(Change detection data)
◇ ◇ ◇ ◇ ◇ ◇ ◇

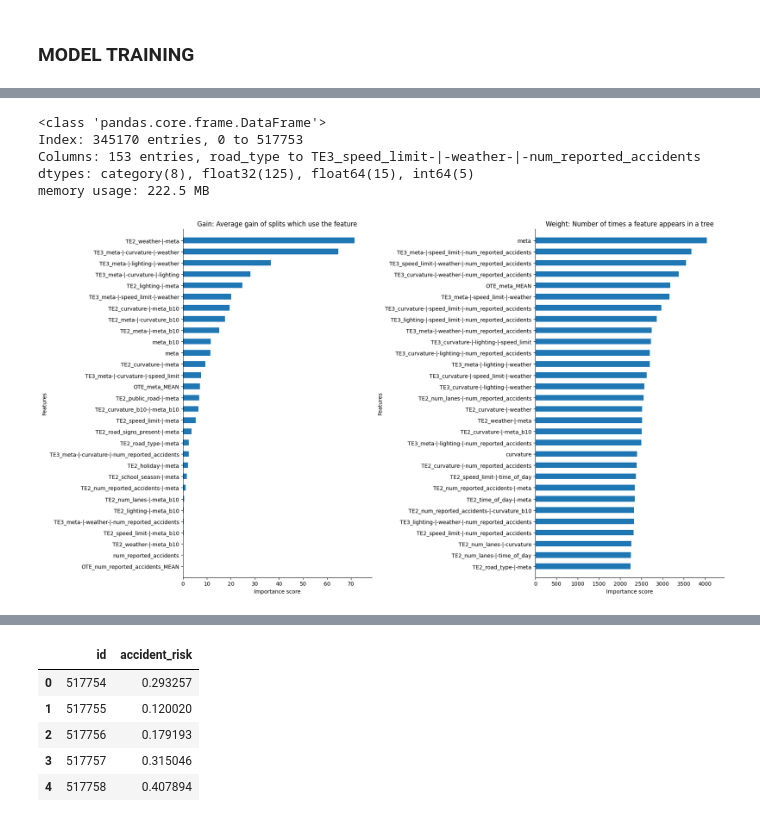
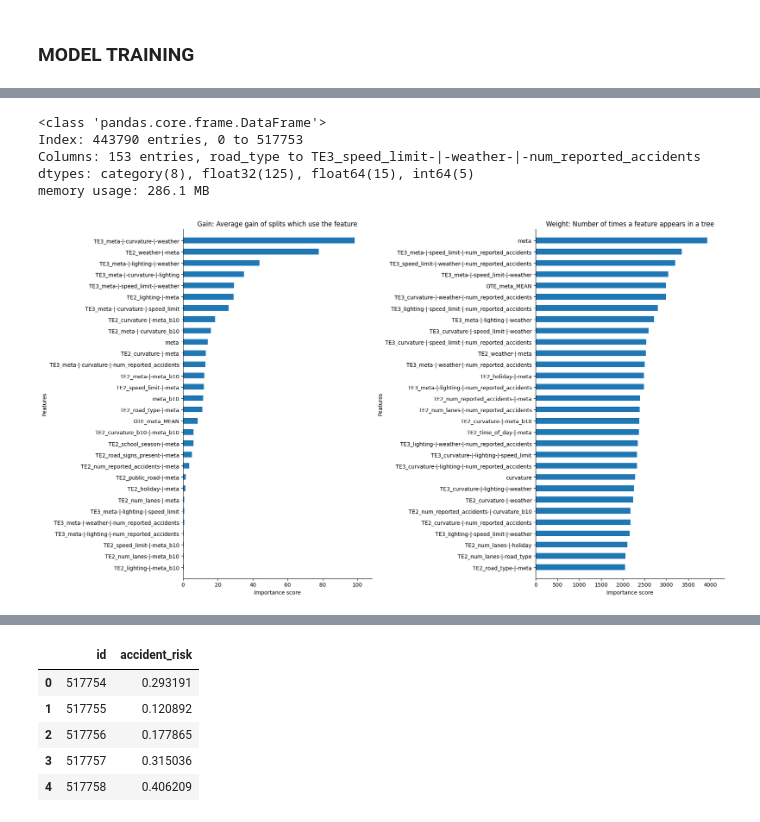
Before and after one commit to coded-sly/s5e10-Road-Accident-Risk, a Jupyter notebook: s5e10-xgb-meta.ipynb, the cells around one changed output, grey strips where cells are left out. Cells and saved outputs as stored; diff of their text form; code cells hidden in the pictures.

```diff
--- a/s5e10-xgb-meta.ipynb
+++ b/s5e10-xgb-meta.ipynb
@@ -520,7 +520,7 @@ fold_scores = []
 X = train.drop(TARGET, axis=1)
 y = train[TARGET]
 
-FOLDS = 3
+FOLDS = 7
 kf = KFold(n_splits=FOLDS, shuffle=True, random_state=SEED)
 rand_seeds = np.ceil(np.linspace(SEED, 2005, FOLDS)).astype(int)
 
@@ -562,7 +562,7 @@ for fold, (t_idx, v_idx) in enumerate(kf.split(X)):
     model = xgb.train(
         params,
         dtrain,
-        num_boost_round = 20_000,
+        num_boost_round = 10000,
         evals = [(dtrain, "train"), (dval, "valid")],
         early_stopping_rounds = 300,
         verbose_eval = 200,
@@ -617,12 +617,12 @@ plt.legend()
 plt.tight_layout()
 plt.show()
 
-name = f"xgbDEP" + f"{overall_score:.6f}".split('.')[1]
+name = f"xgbDEP_" + f"{overall_score:.6f}".split('.')[1]
 oof_final  = pd.DataFrame(oof_preds, columns=[name])
 test_final = pd.DataFrame(test_preds, columns=[name])
 
 tok = time()
-tiktok = (tok-tik)/60
+tiktok = (tok-tik) / 60
 print(f"Training Time: {tiktok:.2f} mins {'='*25}")
 # %% [output]
 ℹ️ Device: CPU 4 cores
@@ -687,37 +756,35 @@ Training Time: 30.08 mins =========================
 X_train_enc.info()
 # %% [output]
 <class 'pandas.core.frame.DataFrame'>
-Index: 345170 entries, 0 to 517753
+Index: 443790 entries, 0 to 517753
 Columns: 153 entries, road_type to TE3_speed_limit-|-weather-|-num_reported_accidents
 dtypes: category(8), float32(125), float64(15), int64(5)
-memory usage: 222.5 MB
+memory usage: 286.1 MB
 # %%
 ## -- Plot Feature Importances --
 MAX = 30
 _, axs = plt.subplots(1, 2, figsize=(18, 10))
 xgb.plot_importance(
                     model, ax=axs[0],
+                    max_num_features=MAX,
                     importance_type='gain',
-                    height=0.5,
-                    show_values=False, grid=False,
-                    max_num_features=MAX, #
+                    height=0.5, show_values=False, grid=False,
                     title="Gain: Average gain of splits which use the feature"
     )
 xgb.plot_importance(
                     model, ax=axs[1],
+                    max_num_features=MAX,
                     importance_type='weight',
-                    height=0.5,
-                    show_values=False, grid=False,
-                    max_num_features=MAX,
+                    height=0.5, show_values=False, grid=False,
                     title="Weight: Number of times a feature appears in a tree"
     )
 for ax in axs:
     ax.spines['top'].set_visible(False)
     ax.spines['right'].set_visible(False)
 plt.tight_layout()
 plt.show()
 # %% [output]
-[figure, old version]
+[figure, new version]
 # %%
 # _, ax = plt.subplots(1, 1, figsize=(20, 10))
 # xgb.plot_tree(model, tree_idx=0, ax=ax)
@@ -754,11 +821,11 @@ submit.to_csv(f"submit_{name}.csv", index=False)
 submit.head()
 # %% [output]
 |  | id | accident_risk |
-| 0 | 517754 | 0.293257 |
-| 1 | 517755 | 0.120020 |
-| 2 | 517756 | 0.179193 |
-| 3 | 517757 | 0.315046 |
-| 4 | 517758 | 0.407894 |
+| 0 | 517754 | 0.293191 |
+| 1 | 517755 | 0.120892 |
+| 2 | 517756 | 0.177865 |
+| 3 | 517757 | 0.315036 |
+| 4 | 517758 | 0.406209 |
 # %%
 # @title
 # ## -- GPU FORWARD FEATURE SELECTION -- ##
```
Also changed, not shown: parts of 2 cells of this notebook.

◇ ◇ ◇ ◇ ◇ ◇ ◇

■ **WHAT YOU ARE ASKED TO DO**
If an entry above holds a picture, leave that picture out and print the rest exactly.

■ **RESPONSE AREA**
Before and after one commit to coded-sly/s5e10-Road-Accident-Risk, a Jupyter notebook: s5e10-xgb-meta.ipynb, the cells around one changed output, grey strips where cells are left out. Cells and saved outputs as stored; diff of their text form; code cells hidden in the pictures.

```diff
--- a/s5e10-xgb-meta.ipynb
+++ b/s5e10-xgb-meta.ipynb
@@ -520,7 +520,7 @@ fold_scores = []
 X = train.drop(TARGET, axis=1)
 y = train[TARGET]
 
-FOLDS = 3
+FOLDS = 7
 kf = KFold(n_splits=FOLDS, shuffle=True, random_state=SEED)
 rand_seeds = np.ceil(np.linspace(SEED, 2005, FOLDS)).astype(int)
 
@@ -562,7 +562,7 @@ for fold, (t_idx, v_idx) in enumerate(kf.split(X)):
     model = xgb.train(
         params,
         dtrain,
-        num_boost_round = 20_000,
+        num_boost_round = 10000,
         evals = [(dtrain, "train"), (dval, "valid")],
         early_stopping_rounds = 300,
         verbose_eval = 200,
@@ -617,12 +617,12 @@ plt.legend()
 plt.tight_layout()
 plt.show()
 
-name = f"xgbDEP" + f"{overall_score:.6f}".split('.')[1]
+name = f"xgbDEP_" + f"{overall_score:.6f}".split('.')[1]
 oof_final  = pd.DataFrame(oof_preds, columns=[name])
 test_final = pd.DataFrame(test_preds, columns=[name])
 
 tok = time()
-tiktok = (tok-tik)/60
+tiktok = (tok-tik) / 60
 print(f"Training Time: {tiktok:.2f} mins {'='*25}")
 # %% [output]
 ℹ️ Device: CPU 4 cores
@@ -687,37 +756,35 @@ Training Time: 30.08 mins =========================
 X_train_enc.info()
 # %% [output]
 <class 'pandas.core.frame.DataFrame'>
-Index: 345170 entries, 0 to 517753
+Index: 443790 entries, 0 to 517753
 Columns: 153 entries, road_type to TE3_speed_limit-|-weather-|-num_reported_accidents
 dtypes: category(8), float32(125), float64(15), int64(5)
-memory usage: 222.5 MB
+memory usage: 286.1 MB
 # %%
 ## -- Plot Feature Importances --
 MAX = 30
 _, axs = plt.subplots(1, 2, figsize=(18, 10))
 xgb.plot_importance(
                     model, ax=axs[0],
+                    max_num_features=MAX,
                     importance_type='gain',
-                    height=0.5,
-                    show_values=False, grid=False,
-                    max_num_features=MAX, #
+                    height=0.5, show_values=False, grid=False,
                     title="Gain: Average gain of splits which use the feature"
     )
 xgb.plot_importance(
                     model, ax=axs[1],
+                    max_num_features=MAX,
                     importance_type='weight',
-                    height=0.5,
-                    show_values=False, grid=False,
-                    max_num_features=MAX,
+                    height=0.5, show_values=False, grid=False,
                     title="Weight: Number of times a feature appears in a tree"
     )
 for ax in axs:
     ax.spines['top'].set_visible(False)
     ax.spines['right'].set_visible(False)
 plt.tight_layout()
 plt.show()
 # %% [output]
-[figure, old version]
+[figure, new version]
 # %%
 # _, ax = plt.subplots(1, 1, figsize=(20, 10))
 # xgb.plot_tree(model, tree_idx=0, ax=ax)
@@ -754,11 +821,11 @@ submit.to_csv(f"submit_{name}.csv", index=False)
 submit.head()
 # %% [output]
 |  | id | accident_risk |
-| 0 | 517754 | 0.293257 |
-| 1 | 517755 | 0.120020 |
-| 2 | 517756 | 0.179193 |
-| 3 | 517757 | 0.315046 |
-| 4 | 517758 | 0.407894 |
+| 0 | 517754 | 0.293191 |
+| 1 | 517755 | 0.120892 |
+| 2 | 517756 | 0.177865 |
+| 3 | 517757 | 0.315036 |
+| 4 | 517758 | 0.406209 |
 # %%
 # @title
 # ## -- GPU FORWARD FEATURE SELECTION -- ##
```
Also changed, not shown: parts of 2 cells of this notebook.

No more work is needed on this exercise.